◆ **Change detection data**:

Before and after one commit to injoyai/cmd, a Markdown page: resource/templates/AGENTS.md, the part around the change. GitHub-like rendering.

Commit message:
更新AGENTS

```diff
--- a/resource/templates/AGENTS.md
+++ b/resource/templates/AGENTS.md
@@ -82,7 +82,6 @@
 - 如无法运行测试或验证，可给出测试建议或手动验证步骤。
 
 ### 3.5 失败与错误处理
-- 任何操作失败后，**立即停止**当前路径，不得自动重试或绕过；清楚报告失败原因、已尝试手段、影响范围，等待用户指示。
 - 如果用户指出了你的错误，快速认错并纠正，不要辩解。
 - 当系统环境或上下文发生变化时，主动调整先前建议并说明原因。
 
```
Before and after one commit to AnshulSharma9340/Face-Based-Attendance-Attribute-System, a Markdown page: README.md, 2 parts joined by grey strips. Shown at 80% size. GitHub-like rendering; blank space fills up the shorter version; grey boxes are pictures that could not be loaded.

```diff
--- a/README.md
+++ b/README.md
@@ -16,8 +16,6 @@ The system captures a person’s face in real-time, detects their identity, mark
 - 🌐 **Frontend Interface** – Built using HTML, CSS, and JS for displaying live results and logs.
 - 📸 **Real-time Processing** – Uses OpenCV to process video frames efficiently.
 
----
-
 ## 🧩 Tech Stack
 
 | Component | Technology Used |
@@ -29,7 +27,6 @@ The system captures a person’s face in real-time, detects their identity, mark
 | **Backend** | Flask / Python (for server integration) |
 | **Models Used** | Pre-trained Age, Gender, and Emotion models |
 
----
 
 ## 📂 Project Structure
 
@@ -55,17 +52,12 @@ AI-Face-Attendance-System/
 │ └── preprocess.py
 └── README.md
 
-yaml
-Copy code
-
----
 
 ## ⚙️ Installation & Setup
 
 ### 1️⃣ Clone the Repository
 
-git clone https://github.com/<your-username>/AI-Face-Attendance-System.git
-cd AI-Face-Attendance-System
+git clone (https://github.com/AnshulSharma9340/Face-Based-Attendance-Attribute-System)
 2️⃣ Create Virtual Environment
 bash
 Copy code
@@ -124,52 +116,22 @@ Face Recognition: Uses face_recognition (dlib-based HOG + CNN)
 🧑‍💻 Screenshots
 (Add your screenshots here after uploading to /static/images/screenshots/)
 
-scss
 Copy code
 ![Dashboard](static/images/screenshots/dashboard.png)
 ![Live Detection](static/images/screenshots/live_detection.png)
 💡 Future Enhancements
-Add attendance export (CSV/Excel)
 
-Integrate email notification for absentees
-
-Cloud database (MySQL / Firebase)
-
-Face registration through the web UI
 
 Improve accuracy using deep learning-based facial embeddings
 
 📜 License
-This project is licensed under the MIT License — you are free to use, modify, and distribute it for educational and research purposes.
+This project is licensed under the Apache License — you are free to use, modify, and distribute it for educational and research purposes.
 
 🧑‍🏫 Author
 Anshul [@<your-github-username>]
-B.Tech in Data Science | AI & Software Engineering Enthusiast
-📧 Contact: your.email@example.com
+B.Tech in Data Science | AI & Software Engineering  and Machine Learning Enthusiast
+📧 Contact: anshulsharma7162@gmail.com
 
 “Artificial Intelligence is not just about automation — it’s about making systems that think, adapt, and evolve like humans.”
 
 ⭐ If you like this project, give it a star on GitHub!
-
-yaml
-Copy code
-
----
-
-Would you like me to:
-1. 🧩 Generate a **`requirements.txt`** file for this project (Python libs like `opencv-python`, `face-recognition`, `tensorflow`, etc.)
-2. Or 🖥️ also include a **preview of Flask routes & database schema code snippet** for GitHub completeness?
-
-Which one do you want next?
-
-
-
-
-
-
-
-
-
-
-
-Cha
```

◆ **What this task involves**:
Please make an exact copy of every record, leaving nothing out.

◆ **Written solution**:
Before and after one commit to injoyai/cmd, a Markdown page: resource/templates/AGENTS.md, the part around the change. GitHub-like rendering.

Commit message:
更新AGENTS

```diff
--- a/resource/templates/AGENTS.md
+++ b/resource/templates/AGENTS.md
@@ -82,7 +82,6 @@
 - 如无法运行测试或验证，可给出测试建议或手动验证步骤。
 
 ### 3.5 失败与错误处理
-- 任何操作失败后，**立即停止**当前路径，不得自动重试或绕过；清楚报告失败原因、已尝试手段、影响范围，等待用户指示。
 - 如果用户指出了你的错误，快速认错并纠正，不要辩解。
 - 当系统环境或上下文发生变化时，主动调整先前建议并说明原因。
 
```
Before and after one commit to AnshulSharma9340/Face-Based-Attendance-Attribute-System, a Markdown page: README.md, 2 parts joined by grey strips. Shown at 80% size. GitHub-like rendering; blank space fills up the shorter version; grey boxes are pictures that could not be loaded.

```diff
--- a/README.md
+++ b/README.md
@@ -16,8 +16,6 @@ The system captures a person’s face in real-time, detects their identity, mark
 - 🌐 **Frontend Interface** – Built using HTML, CSS, and JS for displaying live results and logs.
 - 📸 **Real-time Processing** – Uses OpenCV to process video frames efficiently.
 
----
-
 ## 🧩 Tech Stack
 
 | Component | Technology Used |
@@ -29,7 +27,6 @@ The system captures a person’s face in real-time, detects their identity, mark
 | **Backend** | Flask / Python (for server integration) |
 | **Models Used** | Pre-trained Age, Gender, and Emotion models |
 
----
 
 ## 📂 Project Structure
 
@@ -55,17 +52,12 @@ AI-Face-Attendance-System/
 │ └── preprocess.py
 └── README.md
 
-yaml
-Copy code
-
----
 
 ## ⚙️ Installation & Setup
 
 ### 1️⃣ Clone the Repository
 
-git clone https://github.com/<your-username>/AI-Face-Attendance-System.git
-cd AI-Face-Attendance-System
+git clone (https://github.com/AnshulSharma9340/Face-Based-Attendance-Attribute-System)
 2️⃣ Create Virtual Environment
 bash
 Copy code
@@ -124,52 +116,22 @@ Face Recognition: Uses face_recognition (dlib-based HOG + CNN)
 🧑‍💻 Screenshots
 (Add your screenshots here after uploading to /static/images/screenshots/)
 
-scss
 Copy code
 ![Dashboard](static/images/screenshots/dashboard.png)
 ![Live Detection](static/images/screenshots/live_detection.png)
 💡 Future Enhancements
-Add attendance export (CSV/Excel)
 
-Integrate email notification for absentees
-
-Cloud database (MySQL / Firebase)
-
-Face registration through the web UI
 
 Improve accuracy using deep learning-based facial embeddings
 
 📜 License
-This project is licensed under the MIT License — you are free to use, modify, and distribute it for educational and research purposes.
+This project is licensed under the Apache License — you are free to use, modify, and distribute it for educational and research purposes.
 
 🧑‍🏫 Author
 Anshul [@<your-github-username>]
-B.Tech in Data Science | AI & Software Engineering Enthusiast
-📧 Contact: your.email@example.com
+B.Tech in Data Science | AI & Software Engineering  and Machine Learning Enthusiast
+📧 Contact: anshulsharma7162@gmail.com
 
 “Artificial Intelligence is not just about automation — it’s about making systems that think, adapt, and evolve like humans.”
 
 ⭐ If you like this project, give it a star on GitHub!
-
-yaml
-Copy code
-
----
-
-Would you like me to:
-1. 🧩 Generate a **`requirements.txt`** file for this project (Python libs like `opencv-python`, `face-recognition`, `tensorflow`, etc.)
-2. Or 🖥️ also include a **preview of Flask routes & database schema code snippet** for GitHub completeness?
-
-Which one do you want next?
-
-
-
-
-
-
-
-
-
-
-
-Cha
```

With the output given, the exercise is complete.